More than one million FHA-insured Home Equity Conversion Mortgage (HECM) loans have been issued since their inception in 1990. HECMs account for nearly all reverse mortgages made today in the U.S.*
This useful loan option is designed to help homeowners and homebuyers age 62 and older convert some of their home equity into cash—so they can live more comfortably, with greater financial independence. Built into this financial tool are several important features and safeguards for your security and peace of mind:
1. Federal insurance
The HECM reverse mortgage is insured by the Federal Housing Administration (FHA) to protect lenders and borrowers alike. This insurance guarantees you will receive your loan proceeds as agreed upon with the lender at the closing of the loan.
2. Independent Counseling
One of the most important consumer protections built into the reverse mortgage program is the requirement that a prospective borrower must first meet with an exam-qualified, independent third-party counselor approved by the U.S. Department of Housing and Urban Development (HUD) before signing a loan application or incurring any fees. Financial counseling will give you unbiased information about the features and costs of a reverse mortgage.
3. Non-recourse feature
HECM reverse mortgage loans are “non-recourse loans.” This means that you can never owe more than the value of your home at the time you or your heirs sell your home to repay your reverse mortgage. With a HECM, the reverse mortgage debt may be satisfied by selling the home to pay the lesser of the mortgage balance or 95% of the current appraised value of the home.**
4. Non-borrowing spouse protections
If your non-borrowing spouse outlives you, there are new protections in place that will help him or her remain in the home under certain conditions.
5. Financial assessment
When you apply for a reverse mortgage, you will be required to undergo a financial assessment to make sure that your financial position (after you get the reverse mortgage) is sufficient to enable you to meet the obligations of your loan.

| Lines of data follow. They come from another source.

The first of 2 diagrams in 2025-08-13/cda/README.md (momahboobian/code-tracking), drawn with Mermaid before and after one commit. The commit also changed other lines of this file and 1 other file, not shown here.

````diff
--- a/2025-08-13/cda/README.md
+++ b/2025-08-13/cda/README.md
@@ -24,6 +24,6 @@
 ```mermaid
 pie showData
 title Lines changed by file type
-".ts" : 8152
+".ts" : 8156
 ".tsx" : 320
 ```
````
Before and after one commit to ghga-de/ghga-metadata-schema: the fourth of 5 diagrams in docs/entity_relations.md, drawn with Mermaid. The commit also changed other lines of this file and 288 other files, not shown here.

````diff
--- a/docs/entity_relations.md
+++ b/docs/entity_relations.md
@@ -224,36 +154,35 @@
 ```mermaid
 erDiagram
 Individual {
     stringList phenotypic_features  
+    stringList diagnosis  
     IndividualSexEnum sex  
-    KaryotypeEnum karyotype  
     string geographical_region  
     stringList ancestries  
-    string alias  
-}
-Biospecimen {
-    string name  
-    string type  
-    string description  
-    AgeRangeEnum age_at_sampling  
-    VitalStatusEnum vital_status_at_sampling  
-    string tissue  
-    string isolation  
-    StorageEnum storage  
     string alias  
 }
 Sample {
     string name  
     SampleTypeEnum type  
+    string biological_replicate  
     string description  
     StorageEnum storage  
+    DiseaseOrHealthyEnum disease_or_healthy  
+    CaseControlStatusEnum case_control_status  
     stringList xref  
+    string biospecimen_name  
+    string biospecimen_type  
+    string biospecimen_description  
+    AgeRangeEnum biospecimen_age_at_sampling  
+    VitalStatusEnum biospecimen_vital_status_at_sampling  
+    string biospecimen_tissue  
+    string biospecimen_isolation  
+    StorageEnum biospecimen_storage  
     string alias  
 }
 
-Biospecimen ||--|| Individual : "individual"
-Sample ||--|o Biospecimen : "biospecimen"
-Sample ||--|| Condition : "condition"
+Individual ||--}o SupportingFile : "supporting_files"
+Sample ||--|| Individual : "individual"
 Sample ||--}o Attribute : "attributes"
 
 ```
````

If you’re a homeowner age 62 and older considering a reverse mortgage and would like to learn more about reverse mortgages, please contact a Finance of America Reverse mortgage professional today.
*Source: NRMLA (National Reverse Mortgage Lenders Association) website: https://www.nrmlaonline.org/2017/06/14/annual-hecm-endorsement-chart, Industry statistics, Annual HECM Endorsement Chart.

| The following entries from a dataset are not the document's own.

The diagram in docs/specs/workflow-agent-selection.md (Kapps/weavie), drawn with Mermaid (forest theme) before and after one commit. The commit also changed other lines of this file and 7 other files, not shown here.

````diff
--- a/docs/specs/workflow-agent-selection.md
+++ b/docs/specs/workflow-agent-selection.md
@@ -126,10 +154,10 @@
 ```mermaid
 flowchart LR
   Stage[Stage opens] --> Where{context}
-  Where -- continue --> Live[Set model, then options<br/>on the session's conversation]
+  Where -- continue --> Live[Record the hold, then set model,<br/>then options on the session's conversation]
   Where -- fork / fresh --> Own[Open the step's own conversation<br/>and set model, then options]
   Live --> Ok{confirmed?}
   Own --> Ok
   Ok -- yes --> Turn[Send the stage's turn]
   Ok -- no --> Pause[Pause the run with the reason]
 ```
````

**The home must be the primary residence and the homeowner must live in and continue to maintain property charges including property taxes, fees, hazard insurance and maintain the home. If the borrower does not meet these loan obligations, then the loan will need to be repaid.

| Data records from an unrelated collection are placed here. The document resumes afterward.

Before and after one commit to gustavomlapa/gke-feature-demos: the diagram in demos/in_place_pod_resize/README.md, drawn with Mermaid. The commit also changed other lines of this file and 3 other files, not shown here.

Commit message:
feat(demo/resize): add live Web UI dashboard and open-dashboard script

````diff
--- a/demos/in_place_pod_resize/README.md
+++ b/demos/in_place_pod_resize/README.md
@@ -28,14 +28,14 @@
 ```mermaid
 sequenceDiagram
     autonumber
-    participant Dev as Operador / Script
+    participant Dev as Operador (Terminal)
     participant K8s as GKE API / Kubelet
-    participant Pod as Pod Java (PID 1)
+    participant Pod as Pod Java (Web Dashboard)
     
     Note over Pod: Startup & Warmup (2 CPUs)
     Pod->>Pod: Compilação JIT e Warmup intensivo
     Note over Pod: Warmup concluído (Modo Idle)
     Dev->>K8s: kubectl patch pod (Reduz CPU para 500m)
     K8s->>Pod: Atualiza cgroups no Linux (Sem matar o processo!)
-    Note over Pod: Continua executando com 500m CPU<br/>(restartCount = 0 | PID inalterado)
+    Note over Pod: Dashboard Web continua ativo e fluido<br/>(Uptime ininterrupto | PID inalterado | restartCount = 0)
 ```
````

This article is intended for general informational and educational purposes only, and should not be construed as financial or tax advice. For more information about whether a reverse mortgage may be right for you, you should consult an independent financial advisor. For tax advice, please consult a tax professional.